Football Betting: Friday Public Action Report
by Trevor Whenham - 10/10/2008
It's time for another installment of everyone's favorite Friday diversion - The Public Action Report. For those who haven't been hanging on every word for the last couple of years, what we are looking for here is line movement in college and NFL games that doesn't make sense. The criteria is that 75 percent of the bets made on a game are on one team, yet the line is moving to make the favored team more attractive. That doesn't make sense, but it is surprising how often it happens. There are a couple reasons it could happen - the books think they know something that makes them unafraid of unbalanced action, or smart money is pouring in on the underdog. Either way, this makes the underdog worth a look. I'll remind you, as I often do, that that does not mean that the underdog is an automatic pick. It just means that, if you liked them already, you should take a much closer look because you aren't alone.

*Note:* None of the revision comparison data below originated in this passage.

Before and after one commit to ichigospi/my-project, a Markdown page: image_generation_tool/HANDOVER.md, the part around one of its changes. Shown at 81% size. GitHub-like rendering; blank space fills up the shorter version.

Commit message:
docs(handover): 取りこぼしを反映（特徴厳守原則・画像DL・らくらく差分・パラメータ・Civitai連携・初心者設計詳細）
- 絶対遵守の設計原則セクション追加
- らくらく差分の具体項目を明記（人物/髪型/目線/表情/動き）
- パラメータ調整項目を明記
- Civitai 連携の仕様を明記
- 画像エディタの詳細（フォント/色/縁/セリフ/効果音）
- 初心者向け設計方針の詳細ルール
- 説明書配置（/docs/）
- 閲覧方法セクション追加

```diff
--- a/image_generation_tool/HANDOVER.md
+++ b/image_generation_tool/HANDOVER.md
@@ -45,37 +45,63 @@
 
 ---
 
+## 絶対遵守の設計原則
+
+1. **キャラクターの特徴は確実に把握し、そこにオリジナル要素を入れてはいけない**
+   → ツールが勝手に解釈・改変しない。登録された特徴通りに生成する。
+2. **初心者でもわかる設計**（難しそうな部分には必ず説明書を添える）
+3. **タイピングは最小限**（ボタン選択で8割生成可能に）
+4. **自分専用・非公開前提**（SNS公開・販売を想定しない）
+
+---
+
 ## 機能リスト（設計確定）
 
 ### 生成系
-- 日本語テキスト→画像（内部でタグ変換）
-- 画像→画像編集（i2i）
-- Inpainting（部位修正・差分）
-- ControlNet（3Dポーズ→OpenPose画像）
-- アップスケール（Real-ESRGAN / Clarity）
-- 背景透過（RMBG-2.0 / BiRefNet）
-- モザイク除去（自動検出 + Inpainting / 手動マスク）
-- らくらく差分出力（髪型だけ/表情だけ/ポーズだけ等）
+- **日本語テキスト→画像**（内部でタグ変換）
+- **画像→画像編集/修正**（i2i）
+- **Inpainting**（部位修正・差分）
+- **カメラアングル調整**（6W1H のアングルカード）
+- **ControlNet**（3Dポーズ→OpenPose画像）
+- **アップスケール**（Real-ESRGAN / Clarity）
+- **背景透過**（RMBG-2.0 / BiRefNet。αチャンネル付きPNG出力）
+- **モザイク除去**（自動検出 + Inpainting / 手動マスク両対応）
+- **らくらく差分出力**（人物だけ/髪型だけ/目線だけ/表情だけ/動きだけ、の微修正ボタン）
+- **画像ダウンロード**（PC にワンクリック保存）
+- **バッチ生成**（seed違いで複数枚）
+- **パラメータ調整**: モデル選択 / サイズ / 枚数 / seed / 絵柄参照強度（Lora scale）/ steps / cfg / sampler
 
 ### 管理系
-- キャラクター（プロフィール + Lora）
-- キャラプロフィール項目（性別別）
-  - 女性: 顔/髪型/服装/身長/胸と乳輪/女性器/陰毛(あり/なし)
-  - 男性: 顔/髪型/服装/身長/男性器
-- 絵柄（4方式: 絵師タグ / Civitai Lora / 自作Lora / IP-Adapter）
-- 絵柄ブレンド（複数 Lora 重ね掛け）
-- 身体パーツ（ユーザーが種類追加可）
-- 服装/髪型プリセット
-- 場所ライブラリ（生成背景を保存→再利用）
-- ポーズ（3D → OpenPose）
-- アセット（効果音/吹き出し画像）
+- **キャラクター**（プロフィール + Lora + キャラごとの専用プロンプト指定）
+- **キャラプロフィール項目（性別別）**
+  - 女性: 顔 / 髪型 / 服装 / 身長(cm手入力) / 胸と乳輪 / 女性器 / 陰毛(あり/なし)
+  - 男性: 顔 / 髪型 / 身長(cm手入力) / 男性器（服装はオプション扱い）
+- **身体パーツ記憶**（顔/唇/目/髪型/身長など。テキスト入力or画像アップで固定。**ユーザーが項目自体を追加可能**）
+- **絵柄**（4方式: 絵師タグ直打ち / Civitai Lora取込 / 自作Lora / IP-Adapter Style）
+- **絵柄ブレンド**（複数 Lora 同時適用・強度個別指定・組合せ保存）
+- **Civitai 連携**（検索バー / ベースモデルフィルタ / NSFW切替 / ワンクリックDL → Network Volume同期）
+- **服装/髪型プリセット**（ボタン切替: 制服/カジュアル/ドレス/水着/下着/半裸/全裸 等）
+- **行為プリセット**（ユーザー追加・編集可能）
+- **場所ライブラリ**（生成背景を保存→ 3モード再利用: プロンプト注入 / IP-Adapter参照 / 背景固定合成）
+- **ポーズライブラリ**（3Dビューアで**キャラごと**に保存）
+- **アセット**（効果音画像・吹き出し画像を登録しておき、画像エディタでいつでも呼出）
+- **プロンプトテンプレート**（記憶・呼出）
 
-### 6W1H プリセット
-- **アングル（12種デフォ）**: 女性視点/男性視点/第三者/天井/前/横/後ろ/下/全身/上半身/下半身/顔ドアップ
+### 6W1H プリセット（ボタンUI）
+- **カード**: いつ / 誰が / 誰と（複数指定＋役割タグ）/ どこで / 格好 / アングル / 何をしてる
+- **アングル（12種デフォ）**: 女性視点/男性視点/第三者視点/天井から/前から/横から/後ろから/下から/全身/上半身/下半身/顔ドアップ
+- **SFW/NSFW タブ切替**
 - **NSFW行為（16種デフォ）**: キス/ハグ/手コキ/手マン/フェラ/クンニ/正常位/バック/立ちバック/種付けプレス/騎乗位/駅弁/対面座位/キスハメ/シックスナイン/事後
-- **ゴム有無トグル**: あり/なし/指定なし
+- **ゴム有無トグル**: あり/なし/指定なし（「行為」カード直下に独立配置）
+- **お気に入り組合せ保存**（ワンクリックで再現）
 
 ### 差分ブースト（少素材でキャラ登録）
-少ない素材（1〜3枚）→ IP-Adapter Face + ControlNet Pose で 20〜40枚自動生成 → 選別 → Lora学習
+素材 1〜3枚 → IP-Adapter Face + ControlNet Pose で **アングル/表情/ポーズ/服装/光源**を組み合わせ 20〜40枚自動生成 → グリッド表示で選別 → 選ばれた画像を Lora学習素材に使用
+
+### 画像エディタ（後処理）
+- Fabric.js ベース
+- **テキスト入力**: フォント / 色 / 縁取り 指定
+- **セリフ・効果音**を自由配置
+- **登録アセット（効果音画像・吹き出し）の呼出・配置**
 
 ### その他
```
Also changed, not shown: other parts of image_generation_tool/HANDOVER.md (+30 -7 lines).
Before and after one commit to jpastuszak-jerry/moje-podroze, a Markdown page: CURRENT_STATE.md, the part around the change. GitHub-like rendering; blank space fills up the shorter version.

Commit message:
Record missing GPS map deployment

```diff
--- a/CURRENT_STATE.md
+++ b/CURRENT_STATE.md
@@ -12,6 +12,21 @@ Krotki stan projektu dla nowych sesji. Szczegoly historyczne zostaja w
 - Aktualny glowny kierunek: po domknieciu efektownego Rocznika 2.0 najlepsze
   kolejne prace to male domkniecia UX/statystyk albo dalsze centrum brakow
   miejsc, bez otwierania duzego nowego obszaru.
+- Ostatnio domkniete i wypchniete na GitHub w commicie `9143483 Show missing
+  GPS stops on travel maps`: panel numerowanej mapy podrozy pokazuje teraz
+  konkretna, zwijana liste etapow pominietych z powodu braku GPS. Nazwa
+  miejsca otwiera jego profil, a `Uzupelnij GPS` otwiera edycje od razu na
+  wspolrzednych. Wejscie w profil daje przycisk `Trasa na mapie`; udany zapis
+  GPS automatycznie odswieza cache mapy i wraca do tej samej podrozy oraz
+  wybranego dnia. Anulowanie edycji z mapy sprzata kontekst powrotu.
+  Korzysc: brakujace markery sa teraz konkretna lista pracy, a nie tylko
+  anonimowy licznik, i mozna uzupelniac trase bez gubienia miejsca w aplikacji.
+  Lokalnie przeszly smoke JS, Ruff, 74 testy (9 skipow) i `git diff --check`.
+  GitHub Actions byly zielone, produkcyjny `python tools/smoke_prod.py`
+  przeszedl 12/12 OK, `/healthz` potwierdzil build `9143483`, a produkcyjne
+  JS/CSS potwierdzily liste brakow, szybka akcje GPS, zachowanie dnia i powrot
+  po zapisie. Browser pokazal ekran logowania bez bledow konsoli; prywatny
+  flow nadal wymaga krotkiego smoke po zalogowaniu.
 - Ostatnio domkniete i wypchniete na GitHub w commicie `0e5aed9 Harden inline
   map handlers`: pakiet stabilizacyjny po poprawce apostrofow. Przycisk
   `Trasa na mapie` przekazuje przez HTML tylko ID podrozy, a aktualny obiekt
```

There are no NFL games that fit the criteria this week. Interestingly, there is only one team, the Bears, that has the kind of unbalanced action we are looking for as the starting point for our criteria. That is much fewer than normal - perhaps an indicator that the public is finding this week tougher to call than some. It is also an atypically light week in college action, with just two games that fit. Without further ado:
Rutgers (+7) at Cincinnati (Saturday, Oct. 11, 12:00 pm) - Rutgers has been pretty awful this year. Cincinnati has somehow overcome all sorts of QB issues to become a legitimate Big East contender. Not surprisingly, the public is all over the Bearcats. Three quarters of all bets placed have been on Cincinnati. Despite that, this line, which opened as high as 9.5, has dropped to just a touchdown. Though it hasn't moved through a key number it's still a significant move, and now only requires Rutgers to keep it within one score. There are a couple reasons to justify a look at Rutgers. For one, Cincinnati has been unable all year to put together back-to-back strong efforts against the spread. They have alternated between covering and not, and according to that trend should be due for a non-cover here. Rutgers has covered just once, but it came in their last game. Playing West Virginia close isn't as impressive as it could be since Bill Stewart has consistently proven his incompetence this year, but it's still a significant step forward for a team that has struggled badly. Greg Schiano can coach, and perhaps that performance last week was a sign that he is getting somewhere with this team. The line movement indicates that someone really thinks so.
Tennessee (+12.5) at Georgia (Saturday, Oct. 11, 3:30 pm) - This has some of the most lopsided action we have seen this year, especially among games with heavy action. Of all bets placed so far, 82 percent of them have been on the Bulldogs. Despite that, the line opened at 13 and has dropped to 12.5. That tells us that someone that matters doesn't like Georgia. Or likes Tennessee. The Vols just haven't been very good this year. They came into the season with mild expectations, but haven't even lived up to those. They are 2-3, and the have covered just once. Their two wins have come against second-rate competition, and they have barely put up a fight against legitimate contenders (or not particularly legitimate in the case of UCLA). There are many people in Tennessee who would happily give up a day to help Phil Fullmer move out of the state. So why does there seem to be a strong indication to look at this team? Hard to tell. Georgia's showing against Alabama two weeks ago affirmed what many had been feeling throughout the season - this team is good, but not really good. They were lauded at the start of the season, but they seem to be believing their hype just a little too much. Now they have had two weeks to think about their humiliation, and that might not be a positive thing. Tennessee and Fullmer have to be desperate now, and that could be enough to get them a cover. The line movement suggests that that is a strong possibility.